and on a third topic, briefly...

On Aug 18, 2013, at 11:47 PM, Stephen Farrell <stephen.farrell@cs.tcd.ie> wrote:

> 
> Hi Brian,
> 
> First, thanks for the thoughtful post. You make some good points.
> A few responses below. Might be better to follow up in separate
> mails, since you raise too many interesting points probably:-)
> 
> On 08/18/2013 07:45 PM, Brian Trammell wrote:
>> 
>> However, being a perfect passive adversary is terribly expensive and
>> doesn't work nearly as well as just compromising the end systems,
>> whether through the traditional phishing, social engineering,
>> rootkits and keyloggers or through cooperation and court orders, as
>> recent revelations have shown. 
> 
> One interpretation of the current news stories might be that its
> not so expensive to compromise some almost random but "nearby" end
> systems and have those contribute to your monitoring network. I
> could believe that its more expensive to very specifically target
> an attack at one end-system, particularly if you want to disguise
> the fact that you tried.

True. Bots get more expensive the more specific you want to be about where and what they are. But here you're compromising end systems and using them as middle systems, which is a bit different than owning the end host of a targeted individual, turning on his webcam, and having a look around his flat.

One of the points of the perfect passive adversary attack model is that it illustrates that you don't really _need_ to compromise the ends to get a _whole lot_ of information. When the passive monitoring is done at the physical layer, you can't even detect its presence from the ends. Sitting at the endpoints is infinitely more detectable, and you have to conceal your presence through technical and/or legal countermeasures. 
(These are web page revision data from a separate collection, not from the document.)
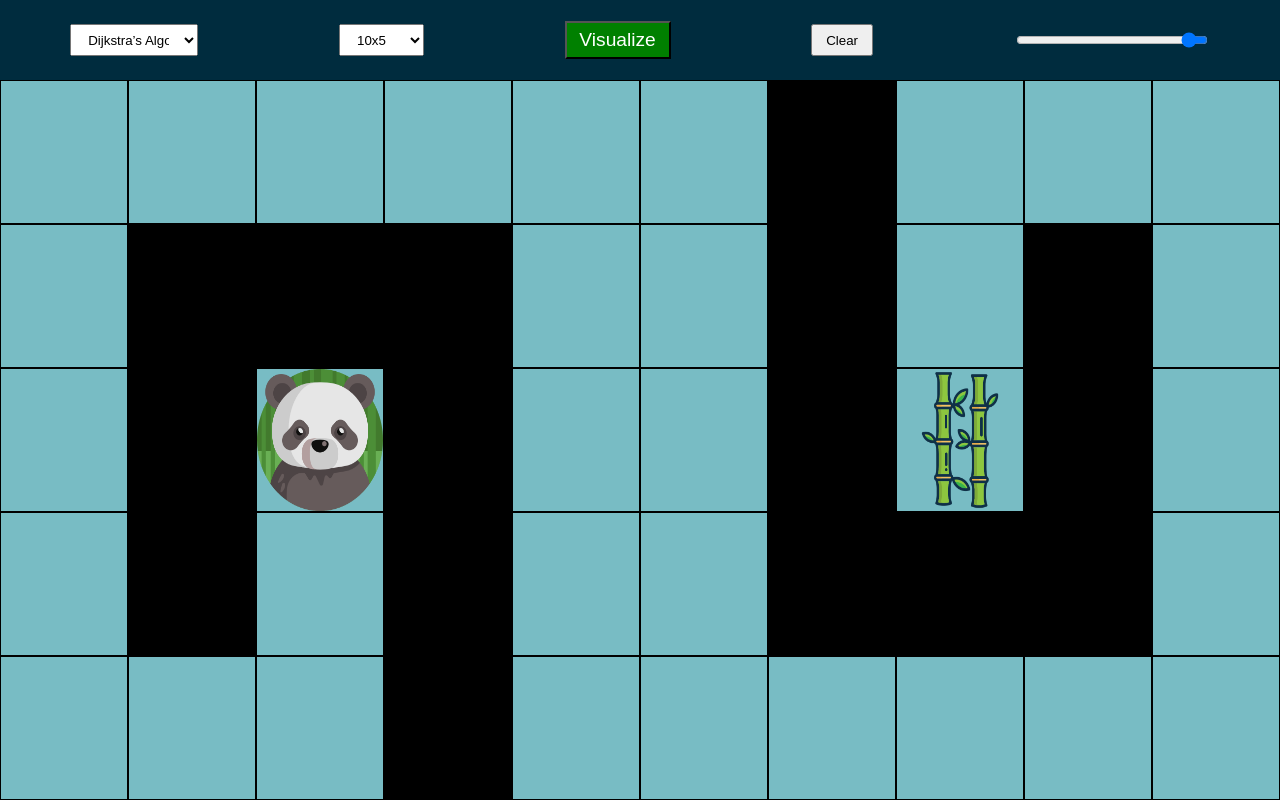
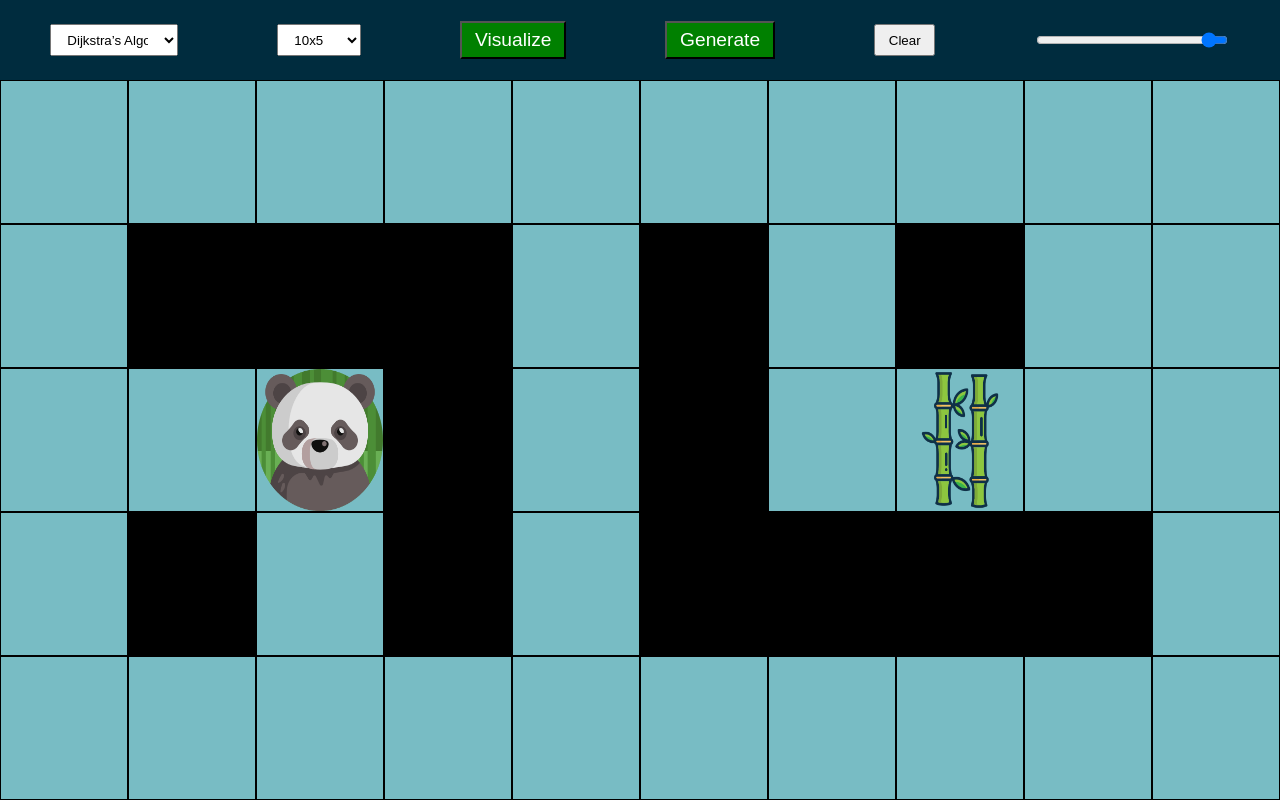
Before and after one commit to MrRabotnik/Pathfinding-Visualization, a React (Create React App) app: page / in a window 1280 px wide. Built offline with nearby package versions, Linux system fonts and the light colour scheme; the HTML template or start-up script is replaced by a standard one.

Commit message:
Added maze generator

```diff
--- a/src/App.js
+++ b/src/App.js
@@ -5,11 +5,11 @@ import { dijkstrasAlgorithm } from "./algorithms/dijkstras";
 
 function App() {
   const [rangeVal, setRangeVal] = useState(50)
+  const [generate, setGenerate] = useState(0)
   const [algorithm, setAlgorithm] = useState("Dij")
 
   const changeRange = (val) => {
     setRangeVal(val)
-    console.log(algorithm)
   }
 
   const changeAlgorithm = (val) => {
@@ -26,7 +26,9 @@ function App() {
     }
   }
 
-
+  const generateNewGridWithMaze = () => {
+    setGenerate(generate + 1)
+  }
 
   return (
     <div className="App">
@@ -34,9 +36,13 @@ function App() {
         changeRange={changeRange}
         changeAlgorithm={changeAlgorithm}
         clear={clear}
-        visualize={visualize}>
+        visualize={visualize}
+        generateNewGridWithMaze={generateNewGridWithMaze}>
       </Header>
-      <Grid rangeVal={rangeVal}></Grid>
+      <Grid
+        rangeVal={rangeVal}
+        generate={generate}>
+      </Grid>
     </div>
   );
 }
--- a/src/Components/Grid/Grid.jsx
+++ b/src/Components/Grid/Grid.jsx
@@ -1,9 +1,9 @@
-import { useCallback, useEffect, useState } from "react";
+import { useEffect, useState } from "react";
 import "./Grid.scss"
 import panda from "../../assets/panda.png"
 import bamboo from "../../assets/bamboo.png"
 
-function Grid({ rangeVal }) {
+function Grid({ rangeVal, generate }) {
     const [gridItems, setGridItems] = useState([])
     const [boxWidth, setBoxWidth] = useState(10)
     const [boxHeight, setBoxHeight] = useState(5)
@@ -16,25 +16,80 @@ function Grid({ rangeVal }) {
     const [visibility, setVisibility] = useState("hidden")
     const [movingNodeImage, setMovingNodeImage] = useState("")
 
-    const initGrid = useCallback(() => {
+    const generateMaze = () => {
+        const maze = [];
+
+        for (let col = 0; col < boxHeight; col++) {
+            maze[col] = [];
+            for (let row = 0; row < boxWidth; row++) {
+                maze[col][row] = 0;
+            }
+        }
+
+        // Generate random walls in the maze
+        for (let col = 1; col < boxHeight - 1; col += 2) {
+            for (let row = 1; row < boxWidth - 1; row += 2) {
+                maze[col][row] = 1; // Set the cell as a wall
+
+                // Randomly break walls to create passages
+                if (col > 1 && Math.random() < 0.5) {
+                    maze[col - 1][row] = 1; // Break the wall above
+                }
+
+                if (row < boxWidth - 2 && Math.random() < 0.5) {
+                    maze[col][row + 1] = 1; // Break the wall to the right
+                }
+            }
+        }
+
         const arr = []
-        const walls = [6, 11, 12, 13, 16, 18, 21, 23, 26, 28, 31, 33, 36, 37, 38, 43]
+        let count = 0
+        for (let i = 0; i < boxHeight; i++) {
+            for (let j = 0; j < boxWidth; j++) {
+                if (maze[i][j]) {
+                    arr.push(count)
+                }
+                count++
+            }
+        }
+        return arr
+    }
+
+    const randomStartingPos = (maze) => {
+        let startingPos = boxWidth * Math.ceil((boxHeight / 2 - 1)) + Math.floor(boxWidth / 4)
+        let endingPos = boxWidth * Math.ceil((boxHeight / 2 - 1)) + Math.floor(boxWidth / 4 * 3)
+        while(maze.includes(startingPos)){
+            startingPos = Math.floor(Math.random() * (rangeVal - 1))
+        }
+
+        while(maze.includes(endingPos) || startingPos === endingPos){
+           endingPos = Math.floor(Math.random() * (rangeVal - 1))
+        }
+
+        return [startingPos, endingPos]
+    }
+
+    // eslint-disable-next-line react-hooks/exhaustive-deps
+    const initGrid = () => {
+        const arr = []
+        const maze = generateMaze()
+        const pos = randomStartingPos(maze)
+        // const walls = [6, 11, 12, 13, 16, 18, 21, 23, 26, 28, 31, 33, 36, 37, 38, 43]
         setBoxWidth(Math.floor(Math.sqrt(rangeVal / 2)) * 2)
         setBoxHeight(Math.floor(Math.sqrt(rangeVal / 2)))
-        const startingPos = boxWidth * Math.ceil((boxHeight / 2 - 1)) + Math.floor(boxWidth / 4)
-        const endingPos = boxWidth * Math.ceil((boxHeight / 2 - 1)) + Math.floor(boxWidth / 4 * 3)
-        setStartNodePos(startingPos)
-        setEndNodePos(endingPos)
+
+        setStartNodePos(pos[0])
+        setEndNodePos(pos[1])
         for (let i = 0; i < rangeVal; i++) {
             arr.push({
                 "id": i,
-                "start": i === startingPos ? true : false,
-                "end": i === endingPos ? true : false,
-                "wall": walls.includes(i) ? true : false
+                "start": i === pos[0] ? true : false,
+                "end": i === pos[1] ? true : false,
+                "wall": maze.includes(i) ? true : false
             })
         }
         setGridItems(arr)
-    }, [boxHeight, boxWidth, rangeVal])
+    }
 
     const mouseDownOnBox = (e, box) => {
         e.preventDefault();
@@ -151,7 +206,8 @@ function Grid({ rangeVal }) {
 
     useEffect(() => {
         initGrid()
-    }, [initGrid])
+        // eslint-disable-next-line react-hooks/exhaustive-deps
+    }, [rangeVal, generate, boxHeight, boxWidth])
 
     return (
         <div className="grid">
@@ -160,6 +216,7 @@ function Grid({ rangeVal }) {
                 top: `${mouseY}px`,
                 visibility: `${visibility}`,
                 backgroundImage: `URL(${movingNodeImage})`,
+                animation: `${startPickedUp || endPickedUp ? "pickedUpNode 1s infinite" : ""}`
             }}></div>
             {
                 gridItems && gridItems.map((box, index) => {
--- a/src/Components/Grid/Grid.scss
+++ b/src/Components/Grid/Grid.scss
@@ -1,20 +1,32 @@
-.grid{
+.grid {
   height: 90%;
   background-color: #78bcc4;
   display: flex;
   flex-wrap: wrap;
 }
 
-.gridItem{
+.gridItem {
   border: 1px solid black;
-  box-sizing: border-box
+  box-sizing: border-box;
 }
 
-.pickedUpItem{
-  width: 15%;
-  height: 25%;
+.pickedUpItem {
+  width: 8%;
+  height: 15%;
   visibility: hidden;
   position: absolute;
-  transform: translate(-50%, 10%);
+  transform: translate(-50%, 30%);
   background-size: 100% 100%;
 }
+
+@keyframes pickedUpNode {
+  0% {
+    opacity: 1;
+  }
+  50% {
+    opacity: 0.5;
+  }
+  100% {
+    opacity: 1;
+  }
+}
--- a/src/Components/Header/Header.jsx
+++ b/src/Components/Header/Header.jsx
@@ -1,6 +1,6 @@
 import "./Header.scss"
 
-function Header({ changeRange, changeAlgorithm, clear, visualize }) {
+function Header({ changeRange, changeAlgorithm, clear, visualize, generateNewGridWithMaze }) {
   return (
     <header className="header">
       <select className="algorithmsSelect" name="Algorithms" defaultValue={"Algorithms"} onChange={(e) => changeAlgorithm(e.target.value)}>
@@ -21,11 +21,10 @@ function Header({ changeRange, changeAlgorithm, clear, visualize }) {
         <option value="800">40x20</option>
         <option value="1250">50x25</option>
         <option value="1800">60x30</option>
-        <option value="2450">70x35</option>
-        <option value="3200">80x40</option>
       </select>
       {/* <input type="range" min={18} max={750} step={20}  /> */}
       <button className="visualizeBtn" onClick={visualize}>Visualize</button>
+      <button className="generateBtn" onClick={generateNewGridWithMaze}>Generate</button>
       <button className="clearBtn" onClick={clear}>Clear</button>
       <input id="speedRange" type="range" min={20} max={500} />
     </header>
--- a/src/Components/Header/Header.scss
+++ b/src/Components/Header/Header.scss
@@ -26,6 +26,13 @@
   }
 }
 
+.generateBtn{
+  padding: 0.5vw 1vw;
+  font-size: 1.5vw;
+  background-color: green;
+  color: white;
+}
+
 .clearBtn{
   padding: 0.5vw 1vw;
 }
```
>> This illustrates the first
>> limitation:
>> 
>> (1) The most serious threats today reside outside the scope of the
>> network and its protocols. It's not the men in the middle we should
>> be worried about, it's the men at the end. It's not clear that we can
>> do anything about this at all.
> 
> I'd quibble a bit there. We spec protocols at many layers, and what's
> an endpoint for one, is the middle for others.

Point. I don't mean that it's useless to work on better securing the middle -- anything we can do to increase the cost of indiscriminate, pervasive passive surveillance is a Good Thing. I'm just saying that we shouldn't be surprised when the reaction to the increased cost of pervasive passive monitoring at layers 1 through 7 is a layer 9 attack: new legislation compelling every access provider, service provider, and blogger with comments on in a given jurisdiction to deliver detailed application-level logging information to the authority designated for the purpose.

Best regards,

Brian